Supplied material:
-- Opening Marker --
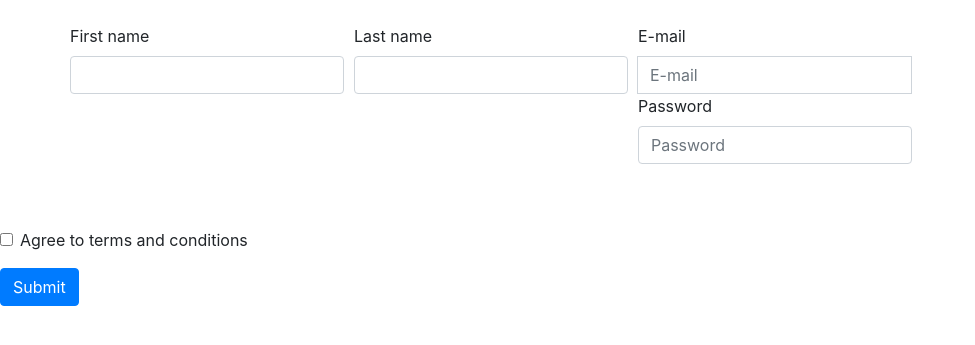
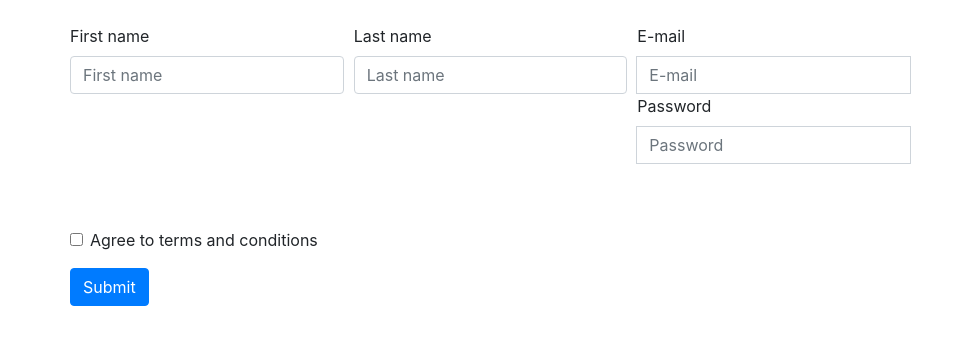
Before and after one commit to spookyeugene/Labs, a Flask app: page /registration in a window 1280 px wide. Shown: the part 56-401 px from the top of the page, without its empty margins (0-975 px from the left). Run offline with Flask 2, Linux system fonts and the light colour scheme; some libraries are stand-ins or nearby versions.

Commit message:
Add files via upload

```diff
--- a/templates/base.html
+++ b/templates/base.html
@@ -14,7 +14,7 @@
 <body>
 
  <nav class="navbar navbar-expand-lg navbar-light bg-light">
-    <a class="navbar-brand" href=" {{ url_for('index') }} ">Flask</a>
+    <a class="navbar-brand" href="http://127.0.0.1:5000">Flask</a>
     <button class="navbar-toggler" type="button" data-toggle="collapse" data-target="#navbarSupportedContent" aria-controls="navbarSupportedContent" aria-expanded="false" aria-label="Toggle navigation">
     <span class="navbar-toggler-icon"></span>
     </button>
--- a/templates/registration.html
+++ b/templates/registration.html
@@ -16,7 +16,7 @@
   <div class="form-row">
     <div class="col-md-4 mb-3">
       <label for="validationCustom01">First name</label>
-      <input type="text" class="form-control" id="validationCustom01" placeholder="First name" value=" " required>
+      <input type="text" class="form-control" id="validationCustom01" placeholder="First name" aria-describedby="inputGroupPrepend" required>
       <div class="valid-feedback">
         Looks good!
       </div>
@@ -25,7 +25,7 @@
   </br>
     <div class="col-md-4 mb-3">
       <label for="validationCustom02">Last name</label>
-      <input type="text" class="form-control" id="validationCustom02" placeholder="Last name" value=" " required>
+      <input type="text" class="form-control" id="validationCustom02" placeholder="Last name" aria-describedby="inputGroupPrepend" required>
       <div class="valid-feedback">
         Looks good!
       </div>
@@ -42,9 +42,14 @@
         <div class="invalid-feedback">
           Please enter an e-mail.
         </div>
-      </div class="form-group">
-        <label for="exampleInputPassword1">Password</label>
-        <input type="password" class="form-control" id="exampleInputPassword1" placeholder="Password">
+      </div class="col-md-4 mb-3">
+        <label for="validationCustomPassword">Password</label>
+      <div class="input-group">
+        <div class="input-group-prepend">
+          <span class="input-group" id=""></span>
+        </div>
+        <input type="text" class="form-control" id="exampleInputPassword1" placeholder="Password" aria-describedby="inputGroupPrepend" required>
+        <div class="invalid-feedback">
     </div>
       </div>
   <br/>
```
Also changed, not shown: templates/AdminPage.html (+10 -39 lines), templates/main_page.html (+2 -5 lines).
-- Closing Marker --
Activity: Print out the whole listing word for word. Leave the pictures out.

Reply to the exercise:
Before and after one commit to spookyeugene/Labs, a Flask app: page /registration in a window 1280 px wide. Shown: the part 56-401 px from the top of the page, without its empty margins (0-975 px from the left). Run offline with Flask 2, Linux system fonts and the light colour scheme; some libraries are stand-ins or nearby versions.

Commit message:
Add files via upload

```diff
--- a/templates/base.html
+++ b/templates/base.html
@@ -14,7 +14,7 @@
 <body>
 
  <nav class="navbar navbar-expand-lg navbar-light bg-light">
-    <a class="navbar-brand" href=" {{ url_for('index') }} ">Flask</a>
+    <a class="navbar-brand" href="http://127.0.0.1:5000">Flask</a>
     <button class="navbar-toggler" type="button" data-toggle="collapse" data-target="#navbarSupportedContent" aria-controls="navbarSupportedContent" aria-expanded="false" aria-label="Toggle navigation">
     <span class="navbar-toggler-icon"></span>
     </button>
--- a/templates/registration.html
+++ b/templates/registration.html
@@ -16,7 +16,7 @@
   <div class="form-row">
     <div class="col-md-4 mb-3">
       <label for="validationCustom01">First name</label>
-      <input type="text" class="form-control" id="validationCustom01" placeholder="First name" value=" " required>
+      <input type="text" class="form-control" id="validationCustom01" placeholder="First name" aria-describedby="inputGroupPrepend" required>
       <div class="valid-feedback">
         Looks good!
       </div>
@@ -25,7 +25,7 @@
   </br>
     <div class="col-md-4 mb-3">
       <label for="validationCustom02">Last name</label>
-      <input type="text" class="form-control" id="validationCustom02" placeholder="Last name" value=" " required>
+      <input type="text" class="form-control" id="validationCustom02" placeholder="Last name" aria-describedby="inputGroupPrepend" required>
       <div class="valid-feedback">
         Looks good!
       </div>
@@ -42,9 +42,14 @@
         <div class="invalid-feedback">
           Please enter an e-mail.
         </div>
-      </div class="form-group">
-        <label for="exampleInputPassword1">Password</label>
-        <input type="password" class="form-control" id="exampleInputPassword1" placeholder="Password">
+      </div class="col-md-4 mb-3">
+        <label for="validationCustomPassword">Password</label>
+      <div class="input-group">
+        <div class="input-group-prepend">
+          <span class="input-group" id=""></span>
+        </div>
+        <input type="text" class="form-control" id="exampleInputPassword1" placeholder="Password" aria-describedby="inputGroupPrepend" required>
+        <div class="invalid-feedback">
     </div>
       </div>
   <br/>
```
Also changed, not shown: templates/AdminPage.html (+10 -39 lines), templates/main_page.html (+2 -5 lines).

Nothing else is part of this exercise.